The biggest change in customer service is the sheer number of channels through which people can contact your business.
Instead of just phone calls and snail mail, consumers can now reach you by email, social media, text message, video call and live chat. Mobile technology has also enabled constant connectivity, giving customers 24/7 access to public forums in which they can talk – or complain – about your company. Only organisations that are willing to adapt and respond to this shift will survive.
Companies are already starting to address the desires of many consumers for improvements in automated self-service by evaluating their core systems, investing in knowledge management and exploring virtual assistants. Some innovations are already in place, such as connecting conversations with context where companies have removed the need for consumers to explain, sometimes repeatedly, why they need service. That goes a long way in making self-service easier.
Another initiative is when businesses make secure authentication easy, with some introducing voice biometrics instead of consumers having to use PINs and passwords to authenticate their identity.
And finally, businesses have understood the value of their websites and have taken steps to improve their website effectiveness. Customers are increasingly beginning their self-service journey on the web, calling the contact centre only when they can’t find an answer online. Websites today have employed virtual assistants that are powered by language understanding and conversational capabilities, streamlining and speeding up the digital service experience, minimising a customer’s time and frustration while saving the business money.
In many industries, self-service options that were once a nice-to-have or a competitive edge have simply become a ticket to play. Most consumers today wouldn’t even think about joining a bank that doesn’t have an ATM network and a solid internet banking platform. The industries at the forefront of making self-service easier are tourism, retail and banks.
A company that I can single out for its superb self-service is Careem. This Dubai company has pretty much transformed taxi service in the emirate. There was a time when a person had to go to the street and wait for a taxi, or telephone to book a taxi, when the cars and comfort were generally not very good and there was no clear information about waiting time with no payment options but hard cash.
Careem, like its global counterpart Uber, came into the market and changed the way things were done. Careem’s app-based service makes ordering cars reliable, safe, convenient, and affordable with a simple mission to make people’s lives simpler. With Careem you can constantly track the location of your “Captain”. Your pickup location is identified via GPS wherever you are. Another initiative that Careem brings is you can pay via cash or credit card, but it goes even a step further – if you have registered your credit card details the first time, all subsequent payments are directly debited to the credit card without you having to swipe every time.
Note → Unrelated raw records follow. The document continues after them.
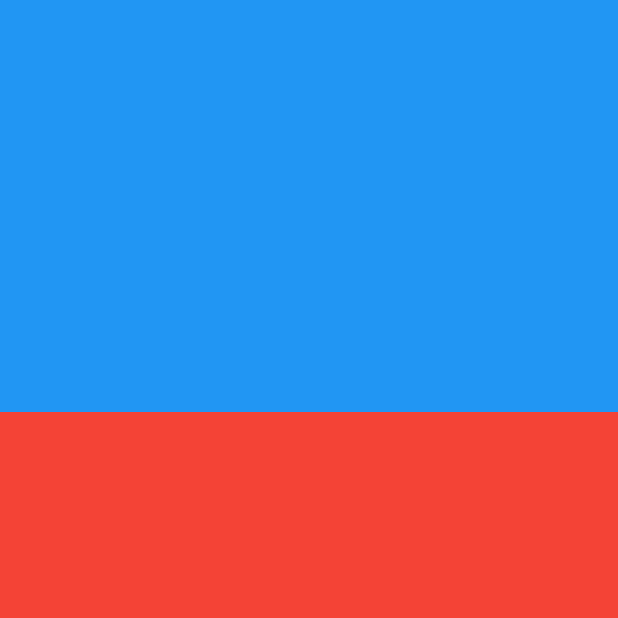
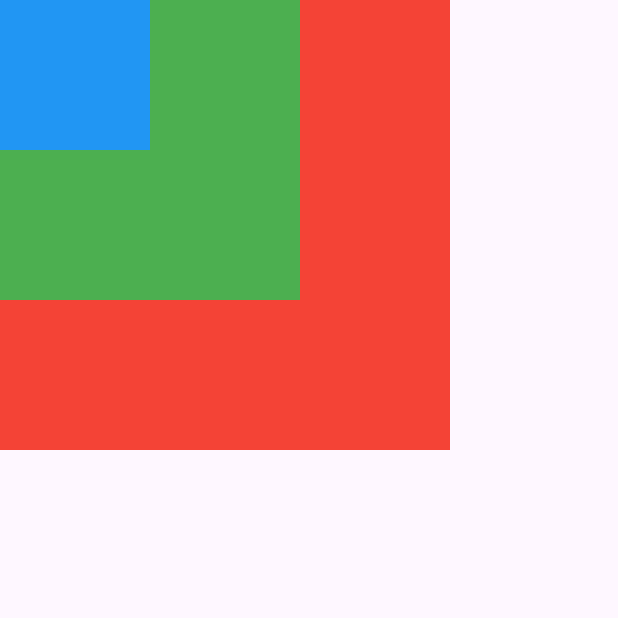
Before and after one commit to JunHyungKang/flutter_study, a Flutter app: the screen it shows after launch, on a phone screen of 412 x 824 dp, the top half of it. Run offline on Flutter 3.47's test engine with Material 3 defaults, Android fonts, the phone set to English and light mode, and no system bars.

Commit message:
feat: stack 위젯 실습

```diff
--- a/lib/main.dart
+++ b/lib/main.dart
@@ -1,7 +1,7 @@
 // ignore_for_file: prefer_const_constructors
 
 import 'package:flutter/material.dart';
-import 'package:flutter/widgets.dart';
+// import 'package:flutter/widgets.dart';
 
 void main() {
   runApp(MyApp());
@@ -14,19 +14,23 @@ class MyApp extends StatelessWidget {
       home: Scaffold(
         body: SizedBox(
           width: double.infinity,
-          child: Column(
+          child: Stack(
             children: [
-              Flexible(
-                fit: FlexFit.tight,
-                flex: 1,
-                child: Container(
-                  color: Colors.blue),
-                  ),
-              Expanded(
-                flex: 2,
-                child: Container(
-                  color: Colors.red),
-                  ),
+              Container(
+                color: Colors.red,
+                height: 300,
+                width: 300,
+              ),
+              Container(
+                color: Colors.green,
+                height: 200,
+                width: 200,
+              ),
+              Container(
+                color: Colors.blue,
+                height: 100,
+                width: 100,
+              ),
             ],
           ),
         )
```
No one likes to wait. By making self-service easier, businesses will empower customers to control their time. The recent Forrester report, Trends 2016: The Future of Customer Service, found that 73 per cent of consumers say that valuing their time was the most important thing a company could do to provide them with good service.
Think about it, would you not prefer to wait for a delivery to arrive within a set time frame rather than listening to that annoying hold music that some businesses insist on playing as you wait? To this end, businesses continue to explore ways to offer self-service scheduling, providing an easy means of rescheduling appointments and actively seeking feedback on the service experience.
In this age of fierce competitiveness, companies that deliver a great end-to-end experience that makes them stand out from the clutter will attract and retain customers. This is a universal truth, no matter which industry a business is in and businesses that choose to make superior customer experience their core business strategy will thrive.
Nidal Kamouni is the chief executive of PCCI, which advises companies on customer relations